═════ Dataset entries ═════

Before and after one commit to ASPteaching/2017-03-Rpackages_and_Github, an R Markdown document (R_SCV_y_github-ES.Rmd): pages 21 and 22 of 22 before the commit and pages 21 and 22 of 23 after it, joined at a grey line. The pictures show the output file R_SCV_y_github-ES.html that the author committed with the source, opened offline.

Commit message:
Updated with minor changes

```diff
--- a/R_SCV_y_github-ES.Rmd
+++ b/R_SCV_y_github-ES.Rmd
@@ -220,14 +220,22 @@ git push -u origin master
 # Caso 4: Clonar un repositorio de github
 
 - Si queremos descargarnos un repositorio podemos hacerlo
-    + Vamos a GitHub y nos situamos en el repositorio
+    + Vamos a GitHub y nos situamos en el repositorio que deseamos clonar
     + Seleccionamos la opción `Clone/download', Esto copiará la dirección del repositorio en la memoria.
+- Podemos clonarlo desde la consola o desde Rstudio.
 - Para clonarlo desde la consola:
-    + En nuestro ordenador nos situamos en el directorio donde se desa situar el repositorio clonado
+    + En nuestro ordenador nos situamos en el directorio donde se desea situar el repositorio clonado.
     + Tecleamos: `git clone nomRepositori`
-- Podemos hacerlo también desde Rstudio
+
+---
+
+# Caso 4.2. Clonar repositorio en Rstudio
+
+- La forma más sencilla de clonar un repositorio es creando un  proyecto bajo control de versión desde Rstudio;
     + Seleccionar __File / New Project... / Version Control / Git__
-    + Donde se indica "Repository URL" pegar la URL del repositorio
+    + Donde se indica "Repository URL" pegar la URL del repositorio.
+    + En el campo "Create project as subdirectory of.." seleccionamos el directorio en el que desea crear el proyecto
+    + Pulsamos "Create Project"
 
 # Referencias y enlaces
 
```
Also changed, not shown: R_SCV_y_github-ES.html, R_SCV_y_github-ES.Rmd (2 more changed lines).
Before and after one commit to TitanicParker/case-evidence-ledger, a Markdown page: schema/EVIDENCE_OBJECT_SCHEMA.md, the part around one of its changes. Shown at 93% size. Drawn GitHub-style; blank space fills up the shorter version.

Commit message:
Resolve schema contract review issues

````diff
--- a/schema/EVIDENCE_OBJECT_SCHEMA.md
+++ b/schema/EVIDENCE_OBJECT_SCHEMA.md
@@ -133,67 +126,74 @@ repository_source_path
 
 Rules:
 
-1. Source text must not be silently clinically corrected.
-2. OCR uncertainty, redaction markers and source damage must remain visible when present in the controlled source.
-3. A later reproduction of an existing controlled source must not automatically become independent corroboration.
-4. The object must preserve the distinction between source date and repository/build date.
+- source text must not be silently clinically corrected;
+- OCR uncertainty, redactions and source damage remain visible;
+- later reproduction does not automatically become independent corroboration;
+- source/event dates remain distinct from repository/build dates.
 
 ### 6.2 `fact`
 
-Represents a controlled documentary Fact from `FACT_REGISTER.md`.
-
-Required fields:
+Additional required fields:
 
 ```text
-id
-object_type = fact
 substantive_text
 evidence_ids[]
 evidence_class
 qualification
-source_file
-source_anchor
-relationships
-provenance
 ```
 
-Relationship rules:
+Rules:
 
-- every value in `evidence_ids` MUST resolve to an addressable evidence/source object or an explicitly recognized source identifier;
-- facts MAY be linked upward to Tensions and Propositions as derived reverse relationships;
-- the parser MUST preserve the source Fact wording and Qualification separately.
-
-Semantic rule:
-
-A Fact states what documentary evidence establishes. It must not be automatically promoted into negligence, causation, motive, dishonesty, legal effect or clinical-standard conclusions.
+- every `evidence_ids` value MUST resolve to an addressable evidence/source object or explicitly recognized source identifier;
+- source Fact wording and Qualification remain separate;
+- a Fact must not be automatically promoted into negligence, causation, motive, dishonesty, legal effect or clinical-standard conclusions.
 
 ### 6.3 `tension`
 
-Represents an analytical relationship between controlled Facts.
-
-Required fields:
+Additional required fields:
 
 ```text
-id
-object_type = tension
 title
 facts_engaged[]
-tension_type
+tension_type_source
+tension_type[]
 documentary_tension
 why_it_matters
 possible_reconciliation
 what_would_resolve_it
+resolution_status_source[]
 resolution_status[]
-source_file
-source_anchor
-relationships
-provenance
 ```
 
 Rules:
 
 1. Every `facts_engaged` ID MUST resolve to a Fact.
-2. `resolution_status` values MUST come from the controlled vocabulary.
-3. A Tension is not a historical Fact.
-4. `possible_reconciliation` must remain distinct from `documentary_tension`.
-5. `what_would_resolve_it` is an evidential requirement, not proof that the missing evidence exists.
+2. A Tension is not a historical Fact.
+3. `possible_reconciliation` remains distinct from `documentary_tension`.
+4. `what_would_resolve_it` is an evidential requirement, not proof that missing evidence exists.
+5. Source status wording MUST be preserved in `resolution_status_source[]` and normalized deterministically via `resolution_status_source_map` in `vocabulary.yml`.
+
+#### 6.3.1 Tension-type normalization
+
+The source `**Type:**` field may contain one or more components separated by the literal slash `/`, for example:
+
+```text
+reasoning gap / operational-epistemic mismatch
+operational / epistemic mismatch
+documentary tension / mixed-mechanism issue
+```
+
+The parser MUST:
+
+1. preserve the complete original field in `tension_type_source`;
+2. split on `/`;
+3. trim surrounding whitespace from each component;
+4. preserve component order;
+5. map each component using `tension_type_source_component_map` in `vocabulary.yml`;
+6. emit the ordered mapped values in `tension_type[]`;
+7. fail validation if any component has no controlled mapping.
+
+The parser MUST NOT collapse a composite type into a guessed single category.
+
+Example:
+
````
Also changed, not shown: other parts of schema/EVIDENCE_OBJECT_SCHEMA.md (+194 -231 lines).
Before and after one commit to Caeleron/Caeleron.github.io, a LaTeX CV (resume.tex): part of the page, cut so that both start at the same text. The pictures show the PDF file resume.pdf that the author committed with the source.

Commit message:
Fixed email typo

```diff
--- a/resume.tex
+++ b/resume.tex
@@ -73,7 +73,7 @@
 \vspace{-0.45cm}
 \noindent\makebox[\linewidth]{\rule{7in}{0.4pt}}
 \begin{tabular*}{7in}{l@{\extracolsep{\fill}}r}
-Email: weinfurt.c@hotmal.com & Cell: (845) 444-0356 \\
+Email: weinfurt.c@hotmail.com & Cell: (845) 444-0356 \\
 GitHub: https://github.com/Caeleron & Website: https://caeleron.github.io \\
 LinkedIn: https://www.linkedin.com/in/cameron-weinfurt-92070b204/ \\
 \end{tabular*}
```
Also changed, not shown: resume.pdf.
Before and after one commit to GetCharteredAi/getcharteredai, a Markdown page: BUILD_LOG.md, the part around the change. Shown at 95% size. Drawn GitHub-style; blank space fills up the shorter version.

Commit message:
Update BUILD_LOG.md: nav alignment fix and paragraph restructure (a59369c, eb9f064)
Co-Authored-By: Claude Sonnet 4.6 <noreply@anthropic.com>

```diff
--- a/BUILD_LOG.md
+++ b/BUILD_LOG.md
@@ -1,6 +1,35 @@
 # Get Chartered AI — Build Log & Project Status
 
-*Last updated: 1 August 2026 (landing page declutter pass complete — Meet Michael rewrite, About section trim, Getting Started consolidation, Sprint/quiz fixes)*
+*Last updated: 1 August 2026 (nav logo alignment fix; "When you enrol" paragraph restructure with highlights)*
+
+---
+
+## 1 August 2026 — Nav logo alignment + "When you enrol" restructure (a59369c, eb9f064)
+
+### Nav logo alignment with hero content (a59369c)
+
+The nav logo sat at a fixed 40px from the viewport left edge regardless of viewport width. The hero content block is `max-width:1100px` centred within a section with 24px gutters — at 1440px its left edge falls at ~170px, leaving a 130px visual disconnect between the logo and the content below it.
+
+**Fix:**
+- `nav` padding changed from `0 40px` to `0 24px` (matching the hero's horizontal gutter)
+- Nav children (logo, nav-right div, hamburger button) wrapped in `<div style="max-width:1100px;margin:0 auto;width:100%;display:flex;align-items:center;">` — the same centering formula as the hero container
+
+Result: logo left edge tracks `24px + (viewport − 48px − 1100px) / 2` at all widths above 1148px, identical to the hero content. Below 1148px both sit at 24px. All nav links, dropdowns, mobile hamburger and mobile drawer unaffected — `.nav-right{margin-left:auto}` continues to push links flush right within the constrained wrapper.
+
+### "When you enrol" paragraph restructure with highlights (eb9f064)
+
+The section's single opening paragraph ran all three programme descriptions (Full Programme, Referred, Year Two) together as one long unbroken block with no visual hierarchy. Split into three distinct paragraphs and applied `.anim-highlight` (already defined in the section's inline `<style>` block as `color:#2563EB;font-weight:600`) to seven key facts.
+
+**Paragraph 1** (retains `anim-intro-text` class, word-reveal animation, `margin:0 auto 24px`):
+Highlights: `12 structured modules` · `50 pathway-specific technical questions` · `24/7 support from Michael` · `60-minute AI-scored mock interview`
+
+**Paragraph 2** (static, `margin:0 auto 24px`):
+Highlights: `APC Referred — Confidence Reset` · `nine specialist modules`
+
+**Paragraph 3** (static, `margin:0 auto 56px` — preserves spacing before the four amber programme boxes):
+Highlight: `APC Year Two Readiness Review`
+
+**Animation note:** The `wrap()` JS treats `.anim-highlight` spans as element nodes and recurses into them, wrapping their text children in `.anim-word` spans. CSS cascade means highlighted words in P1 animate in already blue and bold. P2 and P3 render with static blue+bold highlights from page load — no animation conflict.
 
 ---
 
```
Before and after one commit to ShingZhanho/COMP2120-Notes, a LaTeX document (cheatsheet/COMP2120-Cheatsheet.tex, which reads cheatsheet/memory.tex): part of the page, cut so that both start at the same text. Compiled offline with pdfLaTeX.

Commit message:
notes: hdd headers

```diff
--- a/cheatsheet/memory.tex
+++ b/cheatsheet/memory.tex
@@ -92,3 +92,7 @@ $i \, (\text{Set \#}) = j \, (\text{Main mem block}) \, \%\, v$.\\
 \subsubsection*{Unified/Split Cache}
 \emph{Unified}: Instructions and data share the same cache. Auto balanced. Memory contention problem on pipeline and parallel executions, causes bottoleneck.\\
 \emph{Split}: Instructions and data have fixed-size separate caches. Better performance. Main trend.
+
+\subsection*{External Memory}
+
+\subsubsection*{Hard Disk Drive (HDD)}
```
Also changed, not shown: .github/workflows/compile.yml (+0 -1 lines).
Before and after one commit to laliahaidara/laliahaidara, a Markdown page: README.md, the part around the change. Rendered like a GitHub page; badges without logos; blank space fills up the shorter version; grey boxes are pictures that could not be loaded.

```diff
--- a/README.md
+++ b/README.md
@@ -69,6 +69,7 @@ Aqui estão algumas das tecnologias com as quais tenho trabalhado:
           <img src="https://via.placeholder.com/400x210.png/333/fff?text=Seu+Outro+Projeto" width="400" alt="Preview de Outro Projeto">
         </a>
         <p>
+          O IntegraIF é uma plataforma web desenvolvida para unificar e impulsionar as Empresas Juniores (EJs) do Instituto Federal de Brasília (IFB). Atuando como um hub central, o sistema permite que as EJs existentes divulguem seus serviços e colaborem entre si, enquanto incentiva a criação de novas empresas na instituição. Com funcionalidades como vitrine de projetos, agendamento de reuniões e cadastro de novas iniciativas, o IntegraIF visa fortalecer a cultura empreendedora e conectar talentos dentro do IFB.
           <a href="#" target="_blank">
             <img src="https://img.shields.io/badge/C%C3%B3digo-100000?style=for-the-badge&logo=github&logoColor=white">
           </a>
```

═════

### Task item:
Gather from the records above every line containing the string "hero".

### Solution for this exercise:
+### Nav logo alignment with hero content (a59369c)
+The nav logo sat at a fixed 40px from the viewport left edge regardless of viewport width. The hero content block is `max-width:1100px` centred within a section with 24px gutters — at 1440px its left edge falls at ~170px, leaving a 130px visual disconnect between the logo and the content below it.
+- `nav` padding changed from `0 40px` to `0 24px` (matching the hero's horizontal gutter)
+- Nav children (logo, nav-right div, hamburger button) wrapped in `<div style="max-width:1100px;margin:0 auto;width:100%;display:flex;align-items:center;">` — the same centering formula as the hero container
+Result: logo left edge tracks `24px + (viewport − 48px − 1100px) / 2` at all widths above 1148px, identical to the hero content. Below 1148px both sit at 24px. All nav links, dropdowns, mobile hamburger and mobile drawer unaffected — `.nav-right{margin-left:auto}` continues to push links flush right within the constrained wrapper.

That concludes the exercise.